(Beginning of Task inputs)
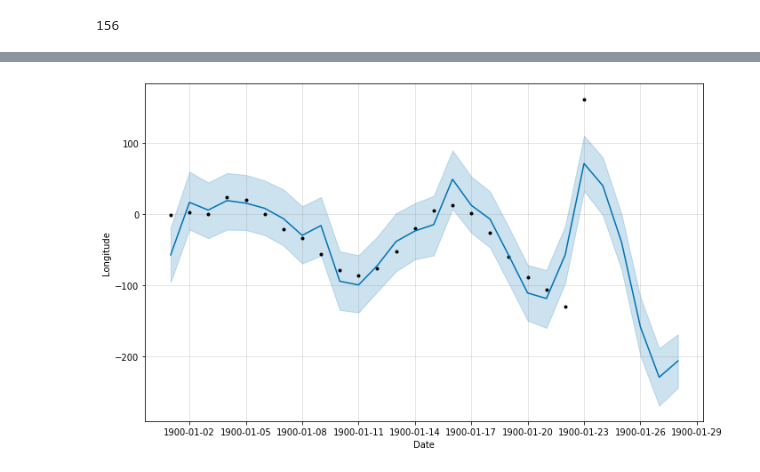
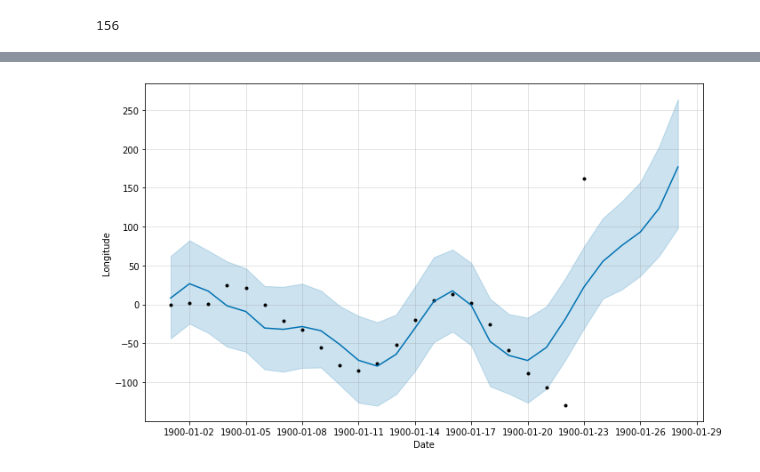
Before and after one commit to Kaahan/skep_project_s_final, a Jupyter notebook: eclipse/predict_eclipse.ipynb, the cells around one changed output, grey strips where cells are left out. Cells and saved outputs as stored; diff of their text form; code cells hidden in the pictures.

Commit message:
Finish up on longitude prediction, start front-end

```diff
--- a/eclipse/predict_eclipse.ipynb
+++ b/eclipse/predict_eclipse.ipynb
@@ -516,14 +515,14 @@ predict_saros('2011 July 1', offset_to_saros_number)
 # %% [output]
 156
 # %%
-def get_offset_in_saros(calendar_date):
-    julian_day = to_jd(calendar_date.split())
+def get_offset_in_saros(calendar_date, time):
+    julian_day = to_jd(calendar_date.split(), time)
     return ((julian_day - JD_OFFSET) // SAROS_LENGTH) % 3
 
-df = data[data['Saros Number'] == 118]
+df = data[data['Saros Number'] == 155]
 
-for date in df['Calendar Date'].iloc[:9]:
-    print(get_offset_in_saros(date))
+for _, row in df.iterrows():
+    print(get_offset_in_saros(row['Calendar Date'], row['Eclipse Time']))
 # %% [output]
 0.0
 1.0
@@ -559,8 +545,13 @@ def train_saros(data, n, k):
     if len(data) == 0:
         raise ValueError
     pd.options.mode.chained_assignment = None # handle false-positive warning. See https://stackoverflow.com/questions/20625582/how-to-deal-with-settingwithcopywarning-in-pandas
-    data['k'] = data['Calendar Date'].apply(get_offset_in_saros)
+
+    ks = []
+    for _, row in data.iterrows():
+        ks.append(get_offset_in_saros(row['Calendar Date'], row['Eclipse Time']))
+    data['k'] = ks
     pd.options.mode.chained_assignment = 'warn' # reset to default value
+
     data = data[data['k'] == k]
     data = data[['Longitude']]
     data['Longitude'] = data['Longitude'].apply(lambda x: convert_longitude(x))
@@ -568,18 +559,24 @@ def train_saros(data, n, k):
 
     data.rename(columns={'ISO Date': 'ds', 'Longitude': 'y'}, inplace=True)
     data['y'] = data['y']
-    prophet = fbprophet.Prophet(
-            n_changepoints=4, changepoint_prior_scale=0.1, daily_seasonality=False, yearly_seasonality=False
-        ).add_seasonality('daily', period=16, fourier_order=3)
+    num_eclipses = len(data)
+    if num_eclipses >= 16: # future work - tune the hyperparameters for Prophet
+        prophet = fbprophet.Prophet(
+                n_changepoints=4, changepoint_prior_scale=3, daily_seasonality=False, weekly_seasonality=False, yearly_seasonality=False
+            ).add_seasonality('daily', period=15, fourier_order=2)
+    else:
+        prophet = fbprophet.Prophet(changepoint_prior_scale=1, daily_seasonality=False, weekly_seasonality=False, yearly_seasonality=False
+            ).add_seasonality('daily', period=12, fourier_order=2)
     prophet.fit(data)
-
-    forecast = prophet.make_future_dataframe(periods=5, freq='D')
-    forecast = prophet.predict(forecast)
-    return prophet, forecast
+    # Each "day" corresponds to a Saros cycle (e.g. period of approx. 18 years).
+    # We use days since pandas' datetime is limited to a smaller timespan than what we need.
+    return prophet, num_eclipses
 # %%
-prophet, forecast = train_saros(data, 118, 0)
+prophet, num_eclipses = train_saros(data, 118, 0)
+forecast = prophet.make_future_dataframe(periods=5, freq='D')
+forecast = prophet.predict(forecast)
 with warnings.catch_warnings():
     warnings.simplefilter("ignore")
     prophet.plot(forecast, xlabel='Date', ylabel='Longitude')
 # %% [output]
-[figure, old version]
+[figure, new version]
```
Also changed, not shown: parts of 14 cells of this notebook.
(End of Task inputs)
Exercise details >> Word for word, restate all of the records. Exclude the pictures.

Expected answer >>
Before and after one commit to Kaahan/skep_project_s_final, a Jupyter notebook: eclipse/predict_eclipse.ipynb, the cells around one changed output, grey strips where cells are left out. Cells and saved outputs as stored; diff of their text form; code cells hidden in the pictures.

Commit message:
Finish up on longitude prediction, start front-end

```diff
--- a/eclipse/predict_eclipse.ipynb
+++ b/eclipse/predict_eclipse.ipynb
@@ -516,14 +515,14 @@ predict_saros('2011 July 1', offset_to_saros_number)
 # %% [output]
 156
 # %%
-def get_offset_in_saros(calendar_date):
-    julian_day = to_jd(calendar_date.split())
+def get_offset_in_saros(calendar_date, time):
+    julian_day = to_jd(calendar_date.split(), time)
     return ((julian_day - JD_OFFSET) // SAROS_LENGTH) % 3
 
-df = data[data['Saros Number'] == 118]
+df = data[data['Saros Number'] == 155]
 
-for date in df['Calendar Date'].iloc[:9]:
-    print(get_offset_in_saros(date))
+for _, row in df.iterrows():
+    print(get_offset_in_saros(row['Calendar Date'], row['Eclipse Time']))
 # %% [output]
 0.0
 1.0
@@ -559,8 +545,13 @@ def train_saros(data, n, k):
     if len(data) == 0:
         raise ValueError
     pd.options.mode.chained_assignment = None # handle false-positive warning. See https://stackoverflow.com/questions/20625582/how-to-deal-with-settingwithcopywarning-in-pandas
-    data['k'] = data['Calendar Date'].apply(get_offset_in_saros)
+
+    ks = []
+    for _, row in data.iterrows():
+        ks.append(get_offset_in_saros(row['Calendar Date'], row['Eclipse Time']))
+    data['k'] = ks
     pd.options.mode.chained_assignment = 'warn' # reset to default value
+
     data = data[data['k'] == k]
     data = data[['Longitude']]
     data['Longitude'] = data['Longitude'].apply(lambda x: convert_longitude(x))
@@ -568,18 +559,24 @@ def train_saros(data, n, k):
 
     data.rename(columns={'ISO Date': 'ds', 'Longitude': 'y'}, inplace=True)
     data['y'] = data['y']
-    prophet = fbprophet.Prophet(
-            n_changepoints=4, changepoint_prior_scale=0.1, daily_seasonality=False, yearly_seasonality=False
-        ).add_seasonality('daily', period=16, fourier_order=3)
+    num_eclipses = len(data)
+    if num_eclipses >= 16: # future work - tune the hyperparameters for Prophet
+        prophet = fbprophet.Prophet(
+                n_changepoints=4, changepoint_prior_scale=3, daily_seasonality=False, weekly_seasonality=False, yearly_seasonality=False
+            ).add_seasonality('daily', period=15, fourier_order=2)
+    else:
+        prophet = fbprophet.Prophet(changepoint_prior_scale=1, daily_seasonality=False, weekly_seasonality=False, yearly_seasonality=False
+            ).add_seasonality('daily', period=12, fourier_order=2)
     prophet.fit(data)
-
-    forecast = prophet.make_future_dataframe(periods=5, freq='D')
-    forecast = prophet.predict(forecast)
-    return prophet, forecast
+    # Each "day" corresponds to a Saros cycle (e.g. period of approx. 18 years).
+    # We use days since pandas' datetime is limited to a smaller timespan than what we need.
+    return prophet, num_eclipses
 # %%
-prophet, forecast = train_saros(data, 118, 0)
+prophet, num_eclipses = train_saros(data, 118, 0)
+forecast = prophet.make_future_dataframe(periods=5, freq='D')
+forecast = prophet.predict(forecast)
 with warnings.catch_warnings():
     warnings.simplefilter("ignore")
     prophet.plot(forecast, xlabel='Date', ylabel='Longitude')
 # %% [output]
-[figure, old version]
+[figure, new version]
```
Also changed, not shown: parts of 14 cells of this notebook.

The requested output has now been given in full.